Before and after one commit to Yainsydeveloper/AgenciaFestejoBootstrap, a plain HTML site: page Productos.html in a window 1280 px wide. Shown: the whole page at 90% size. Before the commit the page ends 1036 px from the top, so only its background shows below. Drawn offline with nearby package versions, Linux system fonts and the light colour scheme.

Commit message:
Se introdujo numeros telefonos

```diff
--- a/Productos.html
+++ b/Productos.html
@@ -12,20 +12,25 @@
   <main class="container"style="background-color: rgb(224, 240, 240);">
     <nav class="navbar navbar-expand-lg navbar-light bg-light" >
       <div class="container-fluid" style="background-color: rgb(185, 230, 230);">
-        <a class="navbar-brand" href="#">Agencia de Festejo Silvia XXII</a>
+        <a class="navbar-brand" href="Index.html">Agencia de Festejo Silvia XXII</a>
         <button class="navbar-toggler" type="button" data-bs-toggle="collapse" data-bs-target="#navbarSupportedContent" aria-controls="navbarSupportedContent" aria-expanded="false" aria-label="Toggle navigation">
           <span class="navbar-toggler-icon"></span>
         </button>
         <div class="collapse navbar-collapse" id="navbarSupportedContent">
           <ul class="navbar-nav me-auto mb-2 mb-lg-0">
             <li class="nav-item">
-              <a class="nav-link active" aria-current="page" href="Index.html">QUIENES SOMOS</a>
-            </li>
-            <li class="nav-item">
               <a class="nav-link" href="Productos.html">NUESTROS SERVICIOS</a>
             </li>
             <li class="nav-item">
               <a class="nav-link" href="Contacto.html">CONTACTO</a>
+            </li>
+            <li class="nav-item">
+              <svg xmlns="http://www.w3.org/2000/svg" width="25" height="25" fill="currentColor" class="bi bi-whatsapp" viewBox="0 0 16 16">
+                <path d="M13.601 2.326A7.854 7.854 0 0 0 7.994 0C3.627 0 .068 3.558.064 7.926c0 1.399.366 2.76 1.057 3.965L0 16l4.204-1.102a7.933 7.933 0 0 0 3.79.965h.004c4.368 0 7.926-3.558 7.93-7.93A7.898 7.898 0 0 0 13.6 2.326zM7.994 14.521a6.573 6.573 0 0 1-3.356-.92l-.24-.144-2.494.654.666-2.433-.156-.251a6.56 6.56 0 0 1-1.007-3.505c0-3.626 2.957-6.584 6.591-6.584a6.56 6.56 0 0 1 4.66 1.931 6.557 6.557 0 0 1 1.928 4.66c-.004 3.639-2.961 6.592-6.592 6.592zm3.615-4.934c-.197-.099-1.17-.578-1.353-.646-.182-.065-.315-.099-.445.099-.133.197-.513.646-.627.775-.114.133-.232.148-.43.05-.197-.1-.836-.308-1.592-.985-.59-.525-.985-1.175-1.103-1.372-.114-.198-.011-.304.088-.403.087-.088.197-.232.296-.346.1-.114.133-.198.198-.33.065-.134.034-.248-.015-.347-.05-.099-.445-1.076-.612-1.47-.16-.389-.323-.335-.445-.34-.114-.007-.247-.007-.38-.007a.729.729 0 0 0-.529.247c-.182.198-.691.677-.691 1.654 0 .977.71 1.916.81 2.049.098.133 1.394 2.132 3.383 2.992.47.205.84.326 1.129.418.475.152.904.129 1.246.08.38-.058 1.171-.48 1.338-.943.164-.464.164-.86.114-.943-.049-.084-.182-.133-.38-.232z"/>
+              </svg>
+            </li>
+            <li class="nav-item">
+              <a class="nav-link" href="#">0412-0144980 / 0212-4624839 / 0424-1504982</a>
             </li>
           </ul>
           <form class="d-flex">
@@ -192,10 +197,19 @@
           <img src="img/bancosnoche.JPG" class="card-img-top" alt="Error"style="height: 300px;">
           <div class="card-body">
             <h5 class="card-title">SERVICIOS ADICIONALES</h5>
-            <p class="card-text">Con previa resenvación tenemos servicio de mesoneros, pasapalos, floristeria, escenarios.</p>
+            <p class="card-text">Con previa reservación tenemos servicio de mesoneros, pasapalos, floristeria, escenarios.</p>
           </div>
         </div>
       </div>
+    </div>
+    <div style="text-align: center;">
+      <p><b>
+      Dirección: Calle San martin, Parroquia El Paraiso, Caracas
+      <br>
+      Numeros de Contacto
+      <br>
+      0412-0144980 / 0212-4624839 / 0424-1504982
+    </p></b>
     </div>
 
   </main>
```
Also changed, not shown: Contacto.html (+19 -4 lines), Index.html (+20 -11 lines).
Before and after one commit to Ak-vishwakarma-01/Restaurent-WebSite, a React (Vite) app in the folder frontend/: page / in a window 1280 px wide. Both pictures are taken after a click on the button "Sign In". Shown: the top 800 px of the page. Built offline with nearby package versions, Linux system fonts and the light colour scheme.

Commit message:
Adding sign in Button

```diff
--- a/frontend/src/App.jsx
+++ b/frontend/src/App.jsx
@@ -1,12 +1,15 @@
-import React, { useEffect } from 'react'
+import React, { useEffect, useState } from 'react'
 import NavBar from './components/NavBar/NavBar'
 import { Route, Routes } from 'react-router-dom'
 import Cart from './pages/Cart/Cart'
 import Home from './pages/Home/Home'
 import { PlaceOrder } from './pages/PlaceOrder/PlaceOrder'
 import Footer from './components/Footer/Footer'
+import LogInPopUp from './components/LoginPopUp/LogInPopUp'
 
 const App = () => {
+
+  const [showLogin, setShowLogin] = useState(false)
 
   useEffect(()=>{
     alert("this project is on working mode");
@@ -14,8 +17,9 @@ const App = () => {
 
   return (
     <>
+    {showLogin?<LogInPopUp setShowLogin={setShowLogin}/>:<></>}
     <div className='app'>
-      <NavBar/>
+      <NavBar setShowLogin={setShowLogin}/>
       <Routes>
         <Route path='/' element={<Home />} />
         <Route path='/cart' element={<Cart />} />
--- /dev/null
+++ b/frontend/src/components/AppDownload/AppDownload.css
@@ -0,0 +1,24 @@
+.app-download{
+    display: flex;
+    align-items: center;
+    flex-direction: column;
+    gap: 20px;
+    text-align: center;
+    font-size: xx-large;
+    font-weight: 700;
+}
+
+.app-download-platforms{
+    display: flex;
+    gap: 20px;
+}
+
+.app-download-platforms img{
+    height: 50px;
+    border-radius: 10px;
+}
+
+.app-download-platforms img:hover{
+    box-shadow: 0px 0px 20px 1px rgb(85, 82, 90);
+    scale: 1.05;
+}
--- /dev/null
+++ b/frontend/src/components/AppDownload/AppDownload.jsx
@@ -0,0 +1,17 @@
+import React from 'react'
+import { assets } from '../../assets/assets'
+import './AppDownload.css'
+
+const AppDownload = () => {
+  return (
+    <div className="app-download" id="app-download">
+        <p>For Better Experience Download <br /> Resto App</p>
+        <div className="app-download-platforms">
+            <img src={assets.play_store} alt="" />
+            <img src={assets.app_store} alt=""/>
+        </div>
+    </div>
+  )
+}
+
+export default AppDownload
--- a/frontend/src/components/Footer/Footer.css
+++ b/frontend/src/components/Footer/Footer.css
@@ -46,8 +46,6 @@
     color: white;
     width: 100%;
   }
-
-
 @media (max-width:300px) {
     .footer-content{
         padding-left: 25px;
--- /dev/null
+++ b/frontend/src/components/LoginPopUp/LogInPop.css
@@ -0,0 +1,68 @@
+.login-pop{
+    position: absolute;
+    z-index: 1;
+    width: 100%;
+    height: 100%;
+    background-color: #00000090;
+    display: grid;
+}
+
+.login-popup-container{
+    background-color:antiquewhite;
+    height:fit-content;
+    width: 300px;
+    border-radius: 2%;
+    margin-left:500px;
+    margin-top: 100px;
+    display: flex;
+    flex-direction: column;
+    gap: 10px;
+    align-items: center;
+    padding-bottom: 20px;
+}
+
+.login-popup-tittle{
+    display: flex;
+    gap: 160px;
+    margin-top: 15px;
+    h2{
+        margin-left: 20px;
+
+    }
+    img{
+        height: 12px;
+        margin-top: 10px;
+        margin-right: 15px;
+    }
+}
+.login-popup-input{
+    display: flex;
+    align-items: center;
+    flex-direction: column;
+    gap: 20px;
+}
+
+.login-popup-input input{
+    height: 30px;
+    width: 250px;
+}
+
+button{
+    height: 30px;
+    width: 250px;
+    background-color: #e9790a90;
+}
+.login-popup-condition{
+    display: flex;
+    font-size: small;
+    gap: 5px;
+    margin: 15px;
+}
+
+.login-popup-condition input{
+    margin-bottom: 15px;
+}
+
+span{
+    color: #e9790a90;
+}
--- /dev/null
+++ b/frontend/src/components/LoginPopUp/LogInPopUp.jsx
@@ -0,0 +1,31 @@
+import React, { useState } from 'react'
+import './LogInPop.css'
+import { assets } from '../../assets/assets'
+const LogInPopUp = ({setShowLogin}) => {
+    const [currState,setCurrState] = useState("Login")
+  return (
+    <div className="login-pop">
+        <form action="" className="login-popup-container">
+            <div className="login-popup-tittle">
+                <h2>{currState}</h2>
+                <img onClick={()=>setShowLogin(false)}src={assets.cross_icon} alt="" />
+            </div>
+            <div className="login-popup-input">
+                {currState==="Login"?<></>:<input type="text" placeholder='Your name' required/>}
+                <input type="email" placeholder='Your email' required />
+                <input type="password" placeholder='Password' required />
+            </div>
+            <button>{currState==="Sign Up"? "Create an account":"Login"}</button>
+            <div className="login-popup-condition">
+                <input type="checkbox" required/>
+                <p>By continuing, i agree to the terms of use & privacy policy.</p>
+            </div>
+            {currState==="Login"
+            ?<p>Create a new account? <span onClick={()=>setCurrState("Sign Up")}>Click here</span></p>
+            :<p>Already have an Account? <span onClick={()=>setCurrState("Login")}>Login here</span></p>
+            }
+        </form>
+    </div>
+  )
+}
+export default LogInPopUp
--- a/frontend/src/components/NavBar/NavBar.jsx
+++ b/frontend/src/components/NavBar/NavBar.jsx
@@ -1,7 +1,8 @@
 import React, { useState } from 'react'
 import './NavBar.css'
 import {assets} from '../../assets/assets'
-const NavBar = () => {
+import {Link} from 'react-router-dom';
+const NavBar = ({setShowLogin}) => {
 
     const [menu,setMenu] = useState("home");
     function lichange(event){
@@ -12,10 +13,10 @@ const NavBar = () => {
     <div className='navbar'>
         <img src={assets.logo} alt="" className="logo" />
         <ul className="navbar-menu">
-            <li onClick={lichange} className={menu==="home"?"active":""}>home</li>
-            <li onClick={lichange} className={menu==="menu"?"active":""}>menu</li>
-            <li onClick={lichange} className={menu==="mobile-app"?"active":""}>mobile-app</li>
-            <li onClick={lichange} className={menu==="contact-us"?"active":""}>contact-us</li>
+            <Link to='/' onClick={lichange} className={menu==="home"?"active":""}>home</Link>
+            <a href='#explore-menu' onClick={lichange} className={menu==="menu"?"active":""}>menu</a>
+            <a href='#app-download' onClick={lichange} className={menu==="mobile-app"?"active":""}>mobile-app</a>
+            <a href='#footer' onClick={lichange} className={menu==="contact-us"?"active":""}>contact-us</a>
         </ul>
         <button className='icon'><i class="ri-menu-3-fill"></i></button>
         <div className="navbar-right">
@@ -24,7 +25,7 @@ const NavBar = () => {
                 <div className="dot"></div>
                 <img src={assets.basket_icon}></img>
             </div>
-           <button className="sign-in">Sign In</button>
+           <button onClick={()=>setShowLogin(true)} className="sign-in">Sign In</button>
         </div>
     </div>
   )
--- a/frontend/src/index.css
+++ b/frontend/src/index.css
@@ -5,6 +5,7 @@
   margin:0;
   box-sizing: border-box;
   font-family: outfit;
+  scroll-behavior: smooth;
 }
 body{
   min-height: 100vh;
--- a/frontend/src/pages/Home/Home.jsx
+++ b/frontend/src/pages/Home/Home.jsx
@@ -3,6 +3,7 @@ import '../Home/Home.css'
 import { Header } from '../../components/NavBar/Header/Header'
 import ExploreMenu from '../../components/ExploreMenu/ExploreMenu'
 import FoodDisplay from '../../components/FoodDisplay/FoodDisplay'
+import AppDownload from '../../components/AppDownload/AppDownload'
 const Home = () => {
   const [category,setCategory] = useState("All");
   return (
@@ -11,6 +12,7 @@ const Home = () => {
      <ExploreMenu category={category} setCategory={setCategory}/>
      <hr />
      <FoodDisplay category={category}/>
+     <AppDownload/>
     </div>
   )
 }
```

######

Only lines with the word "card" are wanted, so copy each one from the records.

           <img src="img/bancosnoche.JPG" class="card-img-top" alt="Error"style="height: 300px;">
           <div class="card-body">
             <h5 class="card-title">SERVICIOS ADICIONALES</h5>
-            <p class="card-text">Con previa resenvación tenemos servicio de mesoneros, pasapalos, floristeria, escenarios.</p>
+            <p class="card-text">Con previa reservación tenemos servicio de mesoneros, pasapalos, floristeria, escenarios.</p>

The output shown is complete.